**EXERCISE DETAILS:**
Start to finish, print the entries exactly, and carry none of the pictures over.

**RECORD EXCERPTS:**
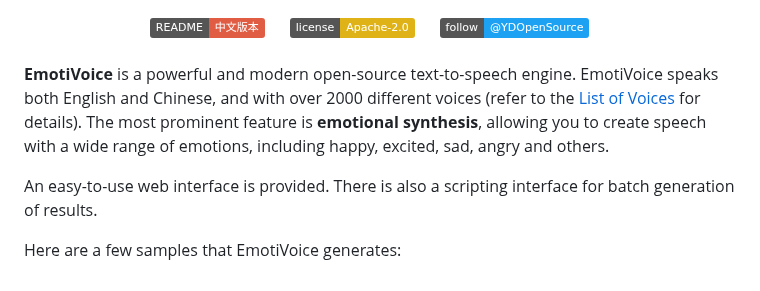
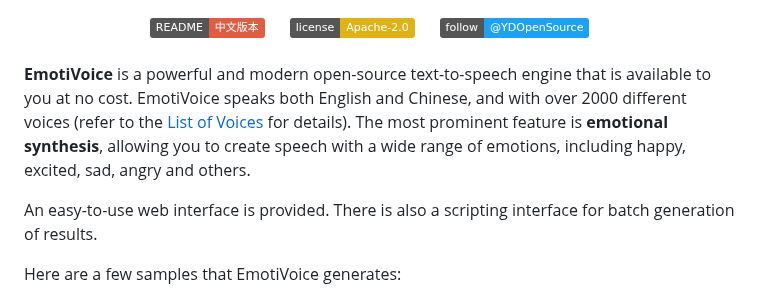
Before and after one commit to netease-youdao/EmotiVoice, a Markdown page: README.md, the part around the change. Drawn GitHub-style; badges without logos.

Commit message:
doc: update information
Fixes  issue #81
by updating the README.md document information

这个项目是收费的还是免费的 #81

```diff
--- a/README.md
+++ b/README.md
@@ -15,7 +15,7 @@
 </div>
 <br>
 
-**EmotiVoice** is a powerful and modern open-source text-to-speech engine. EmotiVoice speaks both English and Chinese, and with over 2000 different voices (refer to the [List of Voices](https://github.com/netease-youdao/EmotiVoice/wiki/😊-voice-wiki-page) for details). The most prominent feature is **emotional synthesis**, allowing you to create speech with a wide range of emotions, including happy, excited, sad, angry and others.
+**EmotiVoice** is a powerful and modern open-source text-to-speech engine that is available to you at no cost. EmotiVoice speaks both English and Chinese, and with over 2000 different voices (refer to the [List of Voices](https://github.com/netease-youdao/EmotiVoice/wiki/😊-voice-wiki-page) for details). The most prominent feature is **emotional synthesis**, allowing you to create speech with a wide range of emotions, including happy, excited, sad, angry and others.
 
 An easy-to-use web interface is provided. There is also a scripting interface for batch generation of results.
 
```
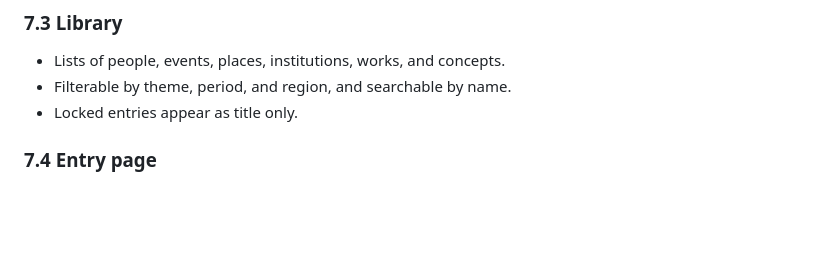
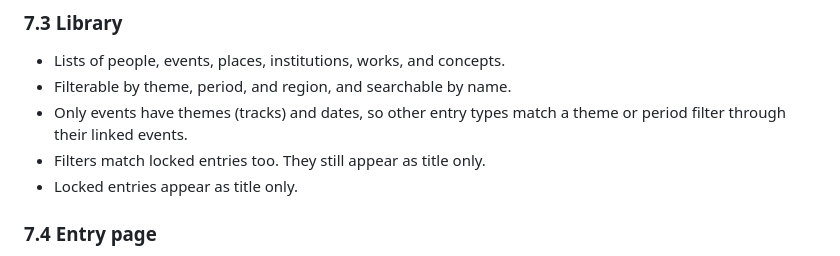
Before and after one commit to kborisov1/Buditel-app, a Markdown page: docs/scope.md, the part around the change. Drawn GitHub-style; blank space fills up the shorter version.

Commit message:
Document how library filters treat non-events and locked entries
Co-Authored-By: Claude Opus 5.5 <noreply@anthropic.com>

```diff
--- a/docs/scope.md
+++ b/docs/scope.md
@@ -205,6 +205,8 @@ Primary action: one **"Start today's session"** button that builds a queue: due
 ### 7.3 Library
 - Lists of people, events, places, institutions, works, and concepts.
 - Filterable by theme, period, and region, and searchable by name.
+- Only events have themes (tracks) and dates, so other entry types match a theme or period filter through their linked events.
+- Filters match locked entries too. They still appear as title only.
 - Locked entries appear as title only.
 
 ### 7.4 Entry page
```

**YOUR SOLUTION:**
Before and after one commit to netease-youdao/EmotiVoice, a Markdown page: README.md, the part around the change. Drawn GitHub-style; badges without logos.

Commit message:
doc: update information
Fixes  issue #81
by updating the README.md document information

这个项目是收费的还是免费的 #81

```diff
--- a/README.md
+++ b/README.md
@@ -15,7 +15,7 @@
 </div>
 <br>
 
-**EmotiVoice** is a powerful and modern open-source text-to-speech engine. EmotiVoice speaks both English and Chinese, and with over 2000 different voices (refer to the [List of Voices](https://github.com/netease-youdao/EmotiVoice/wiki/😊-voice-wiki-page) for details). The most prominent feature is **emotional synthesis**, allowing you to create speech with a wide range of emotions, including happy, excited, sad, angry and others.
+**EmotiVoice** is a powerful and modern open-source text-to-speech engine that is available to you at no cost. EmotiVoice speaks both English and Chinese, and with over 2000 different voices (refer to the [List of Voices](https://github.com/netease-youdao/EmotiVoice/wiki/😊-voice-wiki-page) for details). The most prominent feature is **emotional synthesis**, allowing you to create speech with a wide range of emotions, including happy, excited, sad, angry and others.
 
 An easy-to-use web interface is provided. There is also a scripting interface for batch generation of results.
 
```
Before and after one commit to kborisov1/Buditel-app, a Markdown page: docs/scope.md, the part around the change. Drawn GitHub-style; blank space fills up the shorter version.

Commit message:
Document how library filters treat non-events and locked entries
Co-Authored-By: Claude Opus 5.5 <noreply@anthropic.com>

```diff
--- a/docs/scope.md
+++ b/docs/scope.md
@@ -205,6 +205,8 @@ Primary action: one **"Start today's session"** button that builds a queue: due
 ### 7.3 Library
 - Lists of people, events, places, institutions, works, and concepts.
 - Filterable by theme, period, and region, and searchable by name.
+- Only events have themes (tracks) and dates, so other entry types match a theme or period filter through their linked events.
+- Filters match locked entries too. They still appear as title only.
 - Locked entries appear as title only.
 
 ### 7.4 Entry page
```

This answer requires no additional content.